There are several things your candidate will be wondering about that you should consider during your touch-points:

  • How many interviews are involved in the process? Will any of them be in person?
  • How long does the process take from initial interview to offer letter?
  • How will they complete any required testing or assessments?
  • What do the facilities look like? What workplace culture can they expect in the office?
  • If hired, will the candidate go through remote onboarding?

Virtual Onboarding

When it comes to virtual onboarding, every organization will have to look at their unique onboarding steps to figure out how to adapt their processes.

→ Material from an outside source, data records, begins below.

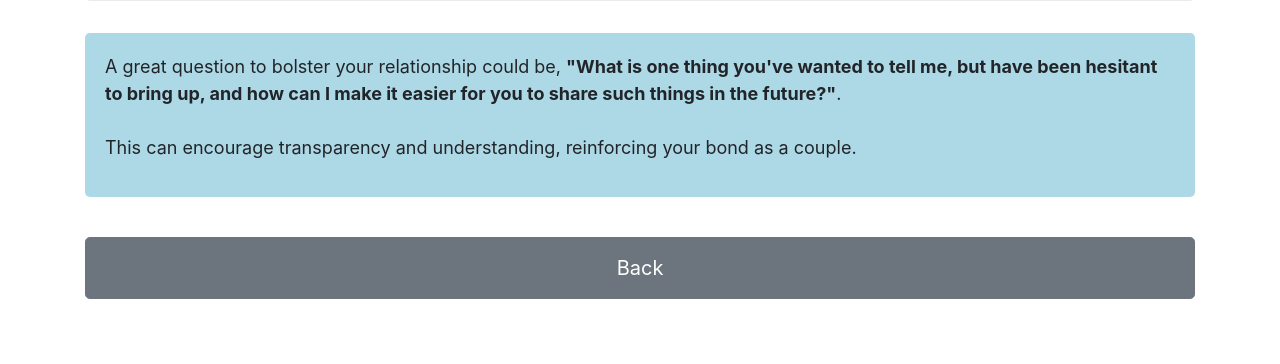
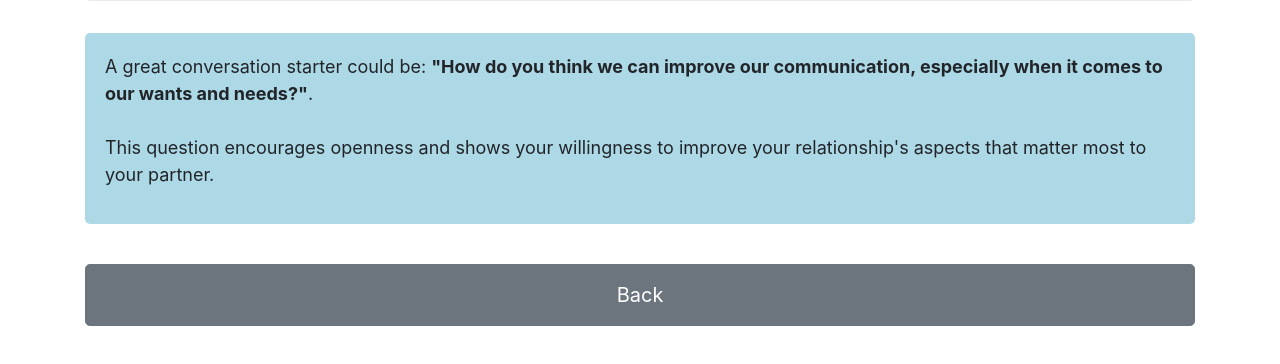
Before and after one commit to LoveGrow1/91889188M, a plain HTML site: page question.html in a window 1280 px wide. Shown: the part 202-566 px from the top of the page. Drawn offline with nearby package versions, Linux system fonts and the light colour scheme.

Commit message:
Update question.html

```diff
--- a/question.html
+++ b/question.html
@@ -42,9 +42,9 @@
   <div class="row">
     <div class="col-12">
       <div class="info-box">
-        <p>A great question to bolster your relationship could be, <b>"What is one thing you've wanted to tell me, but have been hesitant to bring up, and how can I make it easier for you to share such things in the future?"</b>.<br><br>
+        <p>A great conversation starter could be: <b>"How do you think we can improve our communication, especially when it comes to our wants and needs?"</b>.<br><br>
 
-This can encourage transparency and understanding, reinforcing your bond as a couple.</p>
+This question encourages openness and shows your willingness to improve your relationship's aspects that matter most to your partner.</p>
       </div>
     </div>
   </div>
```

However, two universal goals of onboarding programs are 1) ensuring the new hire has all the knowledge necessary to complete their goals and 2) helping them feel welcomed onto the team and company.

How can organizations accomplish these two goals when onboarding a new hire virtually?

  • Frequent phone calls or video conferencing. When you welcome a new hire into an office, they have plenty of opportunities to approach you with questions. In a virtual setting, you want to provide these opportunities by initiating frequent conversations via phone or video conferencing.
  • Ensure they understand their responsibilities. New hires are often eager to show they are responsible, capable employees. Give them concrete action tasks to complete and let them know how their progress will be tracked. If possible, create a week-one (or day-one) to do list for them.
  • Encourage other team members to reach out. It’s difficult to welcome someone to a team when you can’t take them out to a lunch or make casual small talk with them in the break room. Instead, encourage team members to reach out to your new hire in order to start building those team connections.
  • Host a virtual get-together. Depending on your company’s culture, you might want to consider hosting a virtual get-together where team members can talk to the new hire in a more casual atmosphere. It will be the perfect opportunity to talk about topics not related to work and get to know your new employee better.

Taking steps to make your new hire feel comfortable and welcome is key to having engaged remote workers.